- [What is required]: Give only the number of lines below that contain the word "hover".

(Record set begins)

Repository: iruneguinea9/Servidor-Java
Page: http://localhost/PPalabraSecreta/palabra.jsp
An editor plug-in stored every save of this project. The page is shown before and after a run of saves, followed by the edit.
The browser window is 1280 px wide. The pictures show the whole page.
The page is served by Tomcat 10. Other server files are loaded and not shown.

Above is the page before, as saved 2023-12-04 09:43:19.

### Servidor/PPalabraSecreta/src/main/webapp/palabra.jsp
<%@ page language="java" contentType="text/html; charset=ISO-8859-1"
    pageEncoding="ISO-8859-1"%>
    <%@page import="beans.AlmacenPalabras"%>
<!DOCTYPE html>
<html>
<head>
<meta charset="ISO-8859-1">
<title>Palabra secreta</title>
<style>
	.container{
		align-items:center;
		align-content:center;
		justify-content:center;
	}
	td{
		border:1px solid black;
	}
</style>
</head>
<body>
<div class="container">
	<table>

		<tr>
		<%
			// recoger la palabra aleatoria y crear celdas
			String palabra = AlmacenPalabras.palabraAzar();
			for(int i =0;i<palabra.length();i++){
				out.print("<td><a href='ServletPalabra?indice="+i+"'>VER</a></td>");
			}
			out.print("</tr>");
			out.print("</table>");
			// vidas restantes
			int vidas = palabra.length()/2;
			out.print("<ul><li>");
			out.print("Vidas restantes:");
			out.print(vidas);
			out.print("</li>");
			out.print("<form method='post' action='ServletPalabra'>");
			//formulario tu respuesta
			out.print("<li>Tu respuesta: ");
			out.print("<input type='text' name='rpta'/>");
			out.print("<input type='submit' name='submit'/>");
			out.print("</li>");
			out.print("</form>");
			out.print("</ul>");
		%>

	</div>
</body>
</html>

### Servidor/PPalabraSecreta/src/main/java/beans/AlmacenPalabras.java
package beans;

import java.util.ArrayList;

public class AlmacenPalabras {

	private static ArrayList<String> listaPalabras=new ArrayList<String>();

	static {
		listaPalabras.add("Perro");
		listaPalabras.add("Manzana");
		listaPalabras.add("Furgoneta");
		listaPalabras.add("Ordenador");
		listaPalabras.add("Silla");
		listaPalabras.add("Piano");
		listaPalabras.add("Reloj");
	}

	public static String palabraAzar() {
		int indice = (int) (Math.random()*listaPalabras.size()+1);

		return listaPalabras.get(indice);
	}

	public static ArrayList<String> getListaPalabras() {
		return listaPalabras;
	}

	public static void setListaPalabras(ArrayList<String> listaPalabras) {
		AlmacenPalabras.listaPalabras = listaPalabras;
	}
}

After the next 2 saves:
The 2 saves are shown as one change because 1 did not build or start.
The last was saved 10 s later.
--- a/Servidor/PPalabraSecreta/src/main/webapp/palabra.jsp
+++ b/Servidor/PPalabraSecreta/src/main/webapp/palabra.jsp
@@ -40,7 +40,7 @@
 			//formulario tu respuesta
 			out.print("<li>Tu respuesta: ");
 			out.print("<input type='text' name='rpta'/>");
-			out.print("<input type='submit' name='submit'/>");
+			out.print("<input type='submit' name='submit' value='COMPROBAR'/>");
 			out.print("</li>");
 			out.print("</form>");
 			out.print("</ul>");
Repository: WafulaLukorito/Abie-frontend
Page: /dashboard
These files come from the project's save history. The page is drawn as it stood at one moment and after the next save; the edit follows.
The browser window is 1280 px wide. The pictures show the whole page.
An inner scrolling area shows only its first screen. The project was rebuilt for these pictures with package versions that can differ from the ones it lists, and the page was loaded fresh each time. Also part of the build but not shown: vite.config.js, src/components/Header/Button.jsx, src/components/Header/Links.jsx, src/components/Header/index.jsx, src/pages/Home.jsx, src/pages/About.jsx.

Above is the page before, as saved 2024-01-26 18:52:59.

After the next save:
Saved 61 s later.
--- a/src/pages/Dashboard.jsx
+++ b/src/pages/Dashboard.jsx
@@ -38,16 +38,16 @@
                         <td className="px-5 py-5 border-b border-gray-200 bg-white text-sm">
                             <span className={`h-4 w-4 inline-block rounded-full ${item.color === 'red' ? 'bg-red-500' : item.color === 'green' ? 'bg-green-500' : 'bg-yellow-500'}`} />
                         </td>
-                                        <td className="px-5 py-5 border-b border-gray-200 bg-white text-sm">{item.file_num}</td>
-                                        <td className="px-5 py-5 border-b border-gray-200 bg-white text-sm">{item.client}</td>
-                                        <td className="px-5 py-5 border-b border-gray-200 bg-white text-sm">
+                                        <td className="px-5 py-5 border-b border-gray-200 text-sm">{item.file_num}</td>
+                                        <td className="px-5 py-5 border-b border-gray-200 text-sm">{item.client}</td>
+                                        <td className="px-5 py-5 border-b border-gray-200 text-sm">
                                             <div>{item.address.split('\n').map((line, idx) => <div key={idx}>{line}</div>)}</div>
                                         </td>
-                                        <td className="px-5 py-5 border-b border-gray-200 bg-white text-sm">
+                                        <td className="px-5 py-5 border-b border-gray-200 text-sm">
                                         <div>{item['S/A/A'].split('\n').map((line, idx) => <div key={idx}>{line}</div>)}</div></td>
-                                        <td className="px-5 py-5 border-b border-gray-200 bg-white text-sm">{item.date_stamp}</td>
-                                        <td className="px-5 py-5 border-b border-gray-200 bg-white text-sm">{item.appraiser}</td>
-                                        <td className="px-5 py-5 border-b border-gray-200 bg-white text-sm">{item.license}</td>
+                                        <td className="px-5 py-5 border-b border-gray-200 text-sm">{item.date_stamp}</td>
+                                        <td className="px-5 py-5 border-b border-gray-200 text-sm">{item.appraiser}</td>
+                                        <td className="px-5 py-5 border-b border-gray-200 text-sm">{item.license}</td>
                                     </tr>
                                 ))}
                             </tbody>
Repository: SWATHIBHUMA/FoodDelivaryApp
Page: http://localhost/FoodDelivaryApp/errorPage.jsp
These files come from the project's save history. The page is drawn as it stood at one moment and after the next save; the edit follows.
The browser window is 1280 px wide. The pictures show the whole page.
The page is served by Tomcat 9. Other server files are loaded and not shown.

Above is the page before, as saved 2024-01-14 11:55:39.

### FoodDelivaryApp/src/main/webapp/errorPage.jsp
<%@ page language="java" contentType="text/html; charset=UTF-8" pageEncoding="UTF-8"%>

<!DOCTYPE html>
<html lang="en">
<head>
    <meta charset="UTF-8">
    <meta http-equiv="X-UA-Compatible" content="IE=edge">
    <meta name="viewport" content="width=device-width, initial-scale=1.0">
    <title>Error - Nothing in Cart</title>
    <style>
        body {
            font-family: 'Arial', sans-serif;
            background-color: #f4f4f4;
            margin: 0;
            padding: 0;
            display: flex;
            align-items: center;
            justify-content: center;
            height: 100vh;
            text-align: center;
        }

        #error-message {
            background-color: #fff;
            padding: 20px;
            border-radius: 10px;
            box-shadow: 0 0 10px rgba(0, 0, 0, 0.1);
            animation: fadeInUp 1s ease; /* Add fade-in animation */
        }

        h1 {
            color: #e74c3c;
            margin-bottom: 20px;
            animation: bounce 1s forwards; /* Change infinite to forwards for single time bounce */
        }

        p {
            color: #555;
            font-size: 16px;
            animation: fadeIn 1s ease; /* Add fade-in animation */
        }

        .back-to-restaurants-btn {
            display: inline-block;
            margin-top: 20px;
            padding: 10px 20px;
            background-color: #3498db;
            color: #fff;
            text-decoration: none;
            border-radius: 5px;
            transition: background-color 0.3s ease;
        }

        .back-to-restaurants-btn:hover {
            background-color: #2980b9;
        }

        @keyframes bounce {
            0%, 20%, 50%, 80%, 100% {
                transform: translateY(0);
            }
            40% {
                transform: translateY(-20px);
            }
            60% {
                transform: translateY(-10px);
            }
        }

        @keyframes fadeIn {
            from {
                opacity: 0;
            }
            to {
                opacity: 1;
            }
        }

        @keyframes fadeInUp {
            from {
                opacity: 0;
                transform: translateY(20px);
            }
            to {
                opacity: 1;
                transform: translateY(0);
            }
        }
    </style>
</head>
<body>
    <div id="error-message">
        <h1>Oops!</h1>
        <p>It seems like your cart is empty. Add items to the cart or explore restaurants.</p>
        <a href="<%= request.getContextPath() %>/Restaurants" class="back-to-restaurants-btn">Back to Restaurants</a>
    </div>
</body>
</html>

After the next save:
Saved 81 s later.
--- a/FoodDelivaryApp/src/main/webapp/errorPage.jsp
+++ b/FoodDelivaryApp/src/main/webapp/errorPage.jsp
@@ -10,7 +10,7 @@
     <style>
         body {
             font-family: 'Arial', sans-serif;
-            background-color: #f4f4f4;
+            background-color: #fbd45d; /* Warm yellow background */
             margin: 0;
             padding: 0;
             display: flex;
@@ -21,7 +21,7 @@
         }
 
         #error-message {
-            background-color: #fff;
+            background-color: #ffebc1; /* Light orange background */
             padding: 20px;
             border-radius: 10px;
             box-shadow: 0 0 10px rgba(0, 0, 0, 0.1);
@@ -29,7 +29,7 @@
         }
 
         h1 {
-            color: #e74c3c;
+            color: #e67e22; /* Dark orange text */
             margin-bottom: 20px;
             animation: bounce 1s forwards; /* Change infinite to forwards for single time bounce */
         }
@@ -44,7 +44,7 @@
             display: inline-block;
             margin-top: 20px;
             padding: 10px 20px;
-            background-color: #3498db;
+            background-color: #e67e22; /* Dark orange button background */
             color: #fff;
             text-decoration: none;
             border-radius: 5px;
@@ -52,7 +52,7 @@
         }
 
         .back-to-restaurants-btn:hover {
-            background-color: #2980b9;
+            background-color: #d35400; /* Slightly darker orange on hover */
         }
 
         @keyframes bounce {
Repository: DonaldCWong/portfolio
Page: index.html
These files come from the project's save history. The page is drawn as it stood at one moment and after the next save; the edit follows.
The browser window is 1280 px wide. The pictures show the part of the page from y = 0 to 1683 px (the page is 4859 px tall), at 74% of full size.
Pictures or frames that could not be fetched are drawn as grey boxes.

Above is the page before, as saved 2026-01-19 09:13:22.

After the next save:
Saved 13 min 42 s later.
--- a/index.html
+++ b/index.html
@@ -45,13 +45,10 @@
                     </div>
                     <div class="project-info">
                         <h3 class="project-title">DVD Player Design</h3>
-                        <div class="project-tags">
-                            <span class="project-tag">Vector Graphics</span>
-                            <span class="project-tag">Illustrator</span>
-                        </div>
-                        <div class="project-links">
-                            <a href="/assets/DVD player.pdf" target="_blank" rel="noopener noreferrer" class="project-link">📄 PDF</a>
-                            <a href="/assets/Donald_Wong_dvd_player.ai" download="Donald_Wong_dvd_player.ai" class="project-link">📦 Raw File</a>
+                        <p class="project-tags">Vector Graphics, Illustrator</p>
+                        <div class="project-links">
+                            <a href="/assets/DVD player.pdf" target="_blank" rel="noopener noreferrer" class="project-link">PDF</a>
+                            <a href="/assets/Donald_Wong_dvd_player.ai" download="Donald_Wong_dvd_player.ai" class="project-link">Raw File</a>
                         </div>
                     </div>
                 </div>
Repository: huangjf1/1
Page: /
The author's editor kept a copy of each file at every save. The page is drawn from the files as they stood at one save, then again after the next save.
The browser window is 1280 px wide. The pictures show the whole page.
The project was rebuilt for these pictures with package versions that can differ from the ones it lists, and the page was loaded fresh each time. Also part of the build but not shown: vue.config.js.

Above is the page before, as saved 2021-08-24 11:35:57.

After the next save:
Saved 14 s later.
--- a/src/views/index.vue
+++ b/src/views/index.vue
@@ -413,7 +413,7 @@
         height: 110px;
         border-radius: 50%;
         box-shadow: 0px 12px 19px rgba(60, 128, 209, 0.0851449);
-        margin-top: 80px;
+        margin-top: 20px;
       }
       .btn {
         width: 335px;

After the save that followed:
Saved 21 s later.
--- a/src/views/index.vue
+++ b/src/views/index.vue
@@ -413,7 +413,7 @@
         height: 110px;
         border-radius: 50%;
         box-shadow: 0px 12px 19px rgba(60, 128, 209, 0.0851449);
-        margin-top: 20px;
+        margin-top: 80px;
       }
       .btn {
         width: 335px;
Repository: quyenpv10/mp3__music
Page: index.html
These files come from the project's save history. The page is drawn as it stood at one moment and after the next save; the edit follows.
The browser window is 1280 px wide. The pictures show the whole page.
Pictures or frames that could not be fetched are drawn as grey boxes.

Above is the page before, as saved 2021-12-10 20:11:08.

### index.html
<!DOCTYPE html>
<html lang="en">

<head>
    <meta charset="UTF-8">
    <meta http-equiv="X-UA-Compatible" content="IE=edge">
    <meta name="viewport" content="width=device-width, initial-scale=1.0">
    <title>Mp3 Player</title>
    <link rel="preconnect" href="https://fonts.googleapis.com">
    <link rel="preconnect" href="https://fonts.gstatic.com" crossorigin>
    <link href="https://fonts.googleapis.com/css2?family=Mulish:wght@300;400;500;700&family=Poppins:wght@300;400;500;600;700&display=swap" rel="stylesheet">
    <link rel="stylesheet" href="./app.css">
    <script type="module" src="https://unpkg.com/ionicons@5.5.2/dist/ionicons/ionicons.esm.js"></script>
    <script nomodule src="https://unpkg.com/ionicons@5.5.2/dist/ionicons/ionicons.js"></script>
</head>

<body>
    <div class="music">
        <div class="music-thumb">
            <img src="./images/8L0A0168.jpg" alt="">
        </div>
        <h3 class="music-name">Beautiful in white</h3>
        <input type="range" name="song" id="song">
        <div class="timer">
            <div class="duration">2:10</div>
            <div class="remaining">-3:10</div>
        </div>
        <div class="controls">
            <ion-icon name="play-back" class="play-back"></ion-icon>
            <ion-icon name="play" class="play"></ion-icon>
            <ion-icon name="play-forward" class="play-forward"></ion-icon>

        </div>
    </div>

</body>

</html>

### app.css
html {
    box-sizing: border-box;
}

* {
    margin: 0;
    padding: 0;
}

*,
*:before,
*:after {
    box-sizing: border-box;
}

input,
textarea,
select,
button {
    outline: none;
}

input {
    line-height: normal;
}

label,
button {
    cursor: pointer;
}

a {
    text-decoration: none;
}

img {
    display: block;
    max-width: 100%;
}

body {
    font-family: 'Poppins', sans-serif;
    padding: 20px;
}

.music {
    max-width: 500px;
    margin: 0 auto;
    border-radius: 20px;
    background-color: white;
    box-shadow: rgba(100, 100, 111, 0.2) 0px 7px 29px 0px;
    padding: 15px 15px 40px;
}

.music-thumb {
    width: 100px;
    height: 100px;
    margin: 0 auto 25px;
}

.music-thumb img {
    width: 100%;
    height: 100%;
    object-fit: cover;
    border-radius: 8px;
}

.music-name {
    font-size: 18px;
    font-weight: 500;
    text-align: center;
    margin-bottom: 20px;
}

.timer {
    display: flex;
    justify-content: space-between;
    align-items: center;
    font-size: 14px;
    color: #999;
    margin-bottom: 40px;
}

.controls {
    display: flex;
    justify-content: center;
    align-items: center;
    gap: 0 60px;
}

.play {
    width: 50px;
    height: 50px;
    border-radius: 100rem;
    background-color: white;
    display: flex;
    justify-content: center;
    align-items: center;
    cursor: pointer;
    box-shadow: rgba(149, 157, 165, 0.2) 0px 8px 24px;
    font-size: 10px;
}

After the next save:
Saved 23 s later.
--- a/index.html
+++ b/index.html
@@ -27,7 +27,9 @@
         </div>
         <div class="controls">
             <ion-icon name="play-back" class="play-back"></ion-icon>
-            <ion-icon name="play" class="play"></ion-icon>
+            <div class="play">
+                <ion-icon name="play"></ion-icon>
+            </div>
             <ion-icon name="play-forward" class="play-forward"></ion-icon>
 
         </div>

(Record set ends)

- [Answer area]: 3